## EXERCISE BRIEF:
The expected response is an exact repetition of every record, with images excluded.

## PROVIDED DATA:

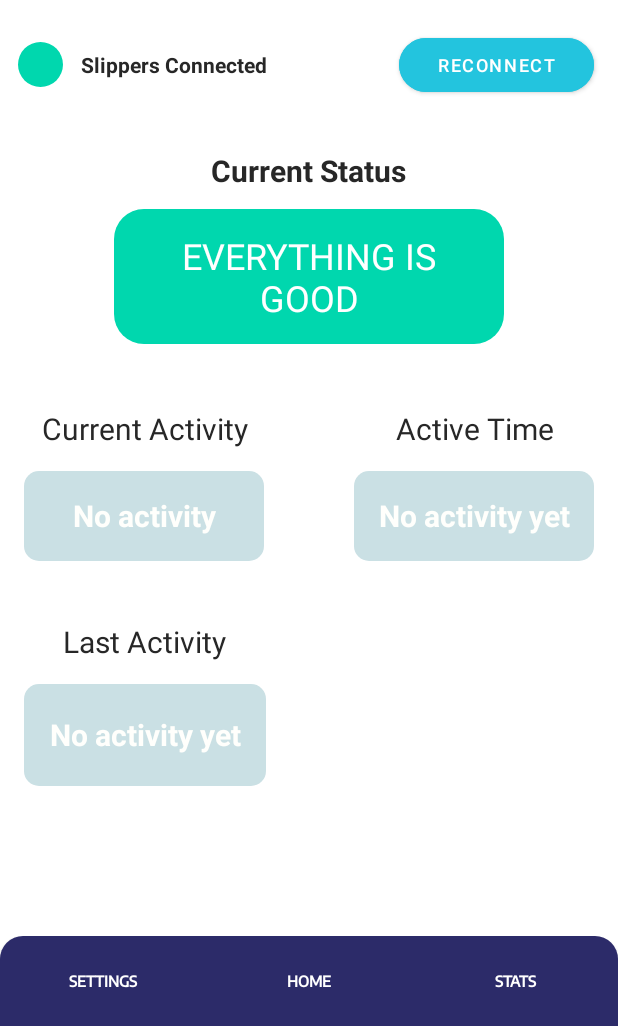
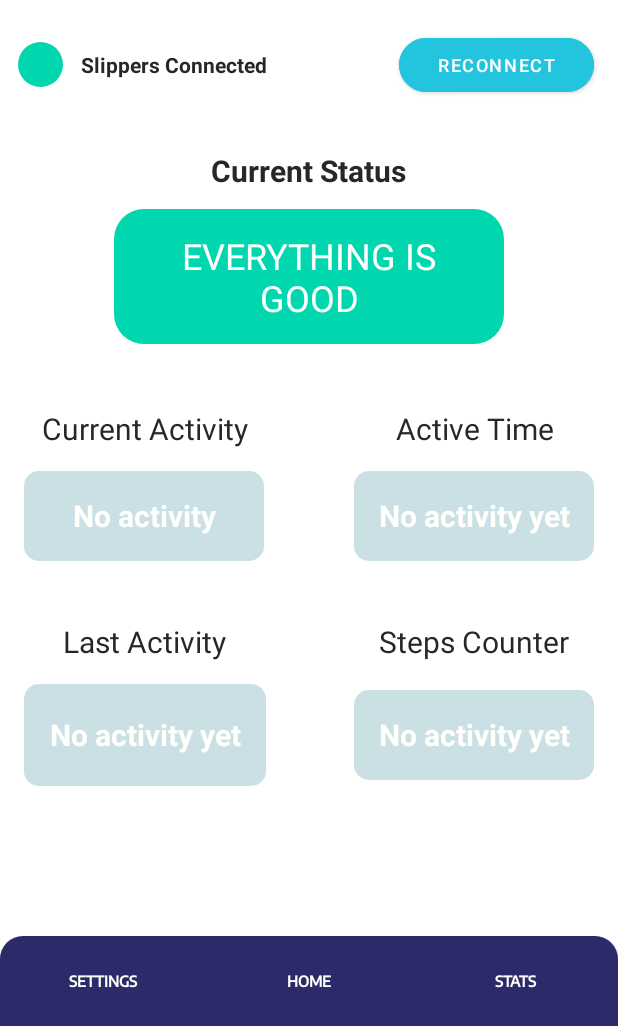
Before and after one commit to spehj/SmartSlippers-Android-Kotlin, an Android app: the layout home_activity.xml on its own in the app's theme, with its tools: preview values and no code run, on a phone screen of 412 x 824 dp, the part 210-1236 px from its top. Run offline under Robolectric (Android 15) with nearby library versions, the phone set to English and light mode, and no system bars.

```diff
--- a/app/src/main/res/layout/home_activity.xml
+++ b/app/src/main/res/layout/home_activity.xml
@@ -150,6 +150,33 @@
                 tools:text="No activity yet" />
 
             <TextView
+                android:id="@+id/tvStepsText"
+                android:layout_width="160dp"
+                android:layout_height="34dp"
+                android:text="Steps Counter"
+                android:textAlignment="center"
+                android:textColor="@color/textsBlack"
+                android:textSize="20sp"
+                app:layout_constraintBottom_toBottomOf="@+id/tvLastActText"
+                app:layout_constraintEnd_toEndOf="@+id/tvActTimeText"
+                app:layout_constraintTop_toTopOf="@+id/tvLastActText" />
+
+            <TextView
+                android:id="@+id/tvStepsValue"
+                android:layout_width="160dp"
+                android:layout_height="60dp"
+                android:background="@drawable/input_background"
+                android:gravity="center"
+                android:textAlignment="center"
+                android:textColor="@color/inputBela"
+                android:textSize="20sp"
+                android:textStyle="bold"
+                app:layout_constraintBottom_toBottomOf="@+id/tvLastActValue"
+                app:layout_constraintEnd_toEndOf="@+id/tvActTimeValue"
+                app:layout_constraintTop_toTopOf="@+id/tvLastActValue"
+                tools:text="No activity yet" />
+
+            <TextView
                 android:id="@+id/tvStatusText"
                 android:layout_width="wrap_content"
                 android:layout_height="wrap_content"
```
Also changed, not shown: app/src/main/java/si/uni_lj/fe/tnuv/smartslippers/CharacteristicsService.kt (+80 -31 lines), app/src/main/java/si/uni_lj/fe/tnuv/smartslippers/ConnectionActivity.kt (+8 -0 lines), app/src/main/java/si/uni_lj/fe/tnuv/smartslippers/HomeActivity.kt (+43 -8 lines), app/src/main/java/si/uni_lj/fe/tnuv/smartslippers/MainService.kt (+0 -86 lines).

## TASK RESPONSE:
Before and after one commit to spehj/SmartSlippers-Android-Kotlin, an Android app: the layout home_activity.xml on its own in the app's theme, with its tools: preview values and no code run, on a phone screen of 412 x 824 dp, the part 210-1236 px from its top. Run offline under Robolectric (Android 15) with nearby library versions, the phone set to English and light mode, and no system bars.

```diff
--- a/app/src/main/res/layout/home_activity.xml
+++ b/app/src/main/res/layout/home_activity.xml
@@ -150,6 +150,33 @@
                 tools:text="No activity yet" />
 
             <TextView
+                android:id="@+id/tvStepsText"
+                android:layout_width="160dp"
+                android:layout_height="34dp"
+                android:text="Steps Counter"
+                android:textAlignment="center"
+                android:textColor="@color/textsBlack"
+                android:textSize="20sp"
+                app:layout_constraintBottom_toBottomOf="@+id/tvLastActText"
+                app:layout_constraintEnd_toEndOf="@+id/tvActTimeText"
+                app:layout_constraintTop_toTopOf="@+id/tvLastActText" />
+
+            <TextView
+                android:id="@+id/tvStepsValue"
+                android:layout_width="160dp"
+                android:layout_height="60dp"
+                android:background="@drawable/input_background"
+                android:gravity="center"
+                android:textAlignment="center"
+                android:textColor="@color/inputBela"
+                android:textSize="20sp"
+                android:textStyle="bold"
+                app:layout_constraintBottom_toBottomOf="@+id/tvLastActValue"
+                app:layout_constraintEnd_toEndOf="@+id/tvActTimeValue"
+                app:layout_constraintTop_toTopOf="@+id/tvLastActValue"
+                tools:text="No activity yet" />
+
+            <TextView
                 android:id="@+id/tvStatusText"
                 android:layout_width="wrap_content"
                 android:layout_height="wrap_content"
```
Also changed, not shown: app/src/main/java/si/uni_lj/fe/tnuv/smartslippers/CharacteristicsService.kt (+80 -31 lines), app/src/main/java/si/uni_lj/fe/tnuv/smartslippers/ConnectionActivity.kt (+8 -0 lines), app/src/main/java/si/uni_lj/fe/tnuv/smartslippers/HomeActivity.kt (+43 -8 lines), app/src/main/java/si/uni_lj/fe/tnuv/smartslippers/MainService.kt (+0 -86 lines).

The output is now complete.